“There’s a woman named Katie Driscoll,” Brewer tells PEOPLE a few hours after her history-making walk, “who has a campaign called ‘Changing the Trace of Beauty.’ She wrote a letter to Carrie congratulating her on 2014 New York Fashion Week show that included a woman named Danielle Sheypuk.”
“Danielle was one of the first-ever models to appear on the NYFW runway in a wheelchair,” Brewer continues. “And Katie asked Carrie if she could have a role model for her daughter Grace, who was around 4 or 5 years old, who has Down syndrome. And Katie knew of my work – my acting work and my work with people with disabilities – and she told Carrie about who I am, and that’s how I got the honor of being involved with Fashion Week.”
Brewer says she’s always been interested in fashion, “in a way,” drawn to it in part, she says, by the costumes on American Horror Story. She describes her personal style as “anything that shows my personality, from edgy to glitzy.”
Was she nervous going into her runway walk? “I thought I was going to be, but honestly, I just channeled it into excitement,” Brewer says.
For preparation, she says, one of the other models involved in the event Thursday “opened up her place for all the models to meet and get to know each other and also learn the walk,” which she says “depends on your mood when you’re tired, ecstatic, you have a certain walk.

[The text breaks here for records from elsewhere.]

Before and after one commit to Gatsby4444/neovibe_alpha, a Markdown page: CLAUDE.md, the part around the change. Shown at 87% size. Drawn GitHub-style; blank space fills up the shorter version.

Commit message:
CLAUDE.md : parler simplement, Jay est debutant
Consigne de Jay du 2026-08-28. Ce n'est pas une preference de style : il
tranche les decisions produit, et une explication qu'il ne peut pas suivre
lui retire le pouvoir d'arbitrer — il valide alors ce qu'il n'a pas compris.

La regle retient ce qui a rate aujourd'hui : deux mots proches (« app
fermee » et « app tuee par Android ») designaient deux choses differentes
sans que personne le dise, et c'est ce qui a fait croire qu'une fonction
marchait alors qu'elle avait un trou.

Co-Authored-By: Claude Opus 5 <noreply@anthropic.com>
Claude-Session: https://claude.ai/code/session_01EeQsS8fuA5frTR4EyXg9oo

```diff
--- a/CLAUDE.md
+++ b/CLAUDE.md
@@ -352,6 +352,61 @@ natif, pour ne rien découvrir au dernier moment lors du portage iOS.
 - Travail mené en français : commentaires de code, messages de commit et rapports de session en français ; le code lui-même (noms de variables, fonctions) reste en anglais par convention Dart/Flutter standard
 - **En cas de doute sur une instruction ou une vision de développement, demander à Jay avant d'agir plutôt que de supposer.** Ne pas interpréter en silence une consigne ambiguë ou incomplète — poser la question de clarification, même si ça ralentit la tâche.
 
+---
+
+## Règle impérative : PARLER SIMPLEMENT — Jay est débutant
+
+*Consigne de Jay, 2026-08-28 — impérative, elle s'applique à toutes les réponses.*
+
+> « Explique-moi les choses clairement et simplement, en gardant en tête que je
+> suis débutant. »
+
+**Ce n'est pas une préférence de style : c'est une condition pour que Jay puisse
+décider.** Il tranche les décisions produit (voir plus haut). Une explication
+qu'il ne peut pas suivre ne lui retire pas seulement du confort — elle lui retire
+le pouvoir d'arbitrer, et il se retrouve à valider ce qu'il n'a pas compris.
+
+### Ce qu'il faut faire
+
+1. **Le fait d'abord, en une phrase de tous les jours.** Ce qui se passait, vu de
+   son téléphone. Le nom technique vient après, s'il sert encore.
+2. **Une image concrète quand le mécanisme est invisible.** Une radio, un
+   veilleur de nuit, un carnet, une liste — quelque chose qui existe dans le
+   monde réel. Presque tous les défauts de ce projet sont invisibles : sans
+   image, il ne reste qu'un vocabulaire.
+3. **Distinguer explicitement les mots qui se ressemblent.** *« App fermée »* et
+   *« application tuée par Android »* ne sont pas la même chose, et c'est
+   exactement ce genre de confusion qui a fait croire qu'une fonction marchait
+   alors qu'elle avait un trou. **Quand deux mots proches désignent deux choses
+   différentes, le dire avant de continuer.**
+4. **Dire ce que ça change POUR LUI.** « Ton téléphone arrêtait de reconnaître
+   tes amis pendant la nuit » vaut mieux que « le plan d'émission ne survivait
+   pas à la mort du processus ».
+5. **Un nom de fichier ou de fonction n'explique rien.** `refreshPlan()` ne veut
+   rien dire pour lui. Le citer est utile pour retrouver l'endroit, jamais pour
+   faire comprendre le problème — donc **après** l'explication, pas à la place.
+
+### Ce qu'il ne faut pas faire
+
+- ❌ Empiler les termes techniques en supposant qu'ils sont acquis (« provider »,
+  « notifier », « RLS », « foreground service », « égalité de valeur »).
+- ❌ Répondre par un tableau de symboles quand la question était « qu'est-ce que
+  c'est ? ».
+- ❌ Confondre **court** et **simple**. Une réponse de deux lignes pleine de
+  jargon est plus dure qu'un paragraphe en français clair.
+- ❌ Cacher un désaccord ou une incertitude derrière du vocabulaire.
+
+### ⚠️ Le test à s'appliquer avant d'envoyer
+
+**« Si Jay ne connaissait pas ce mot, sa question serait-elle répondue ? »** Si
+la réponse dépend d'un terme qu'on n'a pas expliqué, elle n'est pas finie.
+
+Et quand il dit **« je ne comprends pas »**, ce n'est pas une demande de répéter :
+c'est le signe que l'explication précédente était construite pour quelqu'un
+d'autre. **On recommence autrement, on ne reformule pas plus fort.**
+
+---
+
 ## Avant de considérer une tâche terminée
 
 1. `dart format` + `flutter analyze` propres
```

It’s a vibe.”
Asked for advice now that she’s on the other side of a successful runway career, Brewer pauses for a minute and says, “Be true to your heart … put your whole heart and soul into it, and then whatever you do, it will shine through.”
“There are many role models I’ve been around, and kind of the biggest one – there’s a show called Push Girls, with all women in wheelchairs, and they’re all really good friends of mine,” she says. “And one, Angela Rockwood, is still modeling, in a wheelchair. After a car accident. That was her career before she was in a wheelchair, and she’s still modeling – she’s a huge inspiration to me.”
She continues: “I’m advocating for many other people with my time here [at Fashion Week]. And I’m sure they’ll agree with me: Listen to your own heart. We are one and the same. Our hearts beat as one. If we put our hearts into it – the fashion industry, any industry – our lives will be changed in the process and the world will be changed as well.”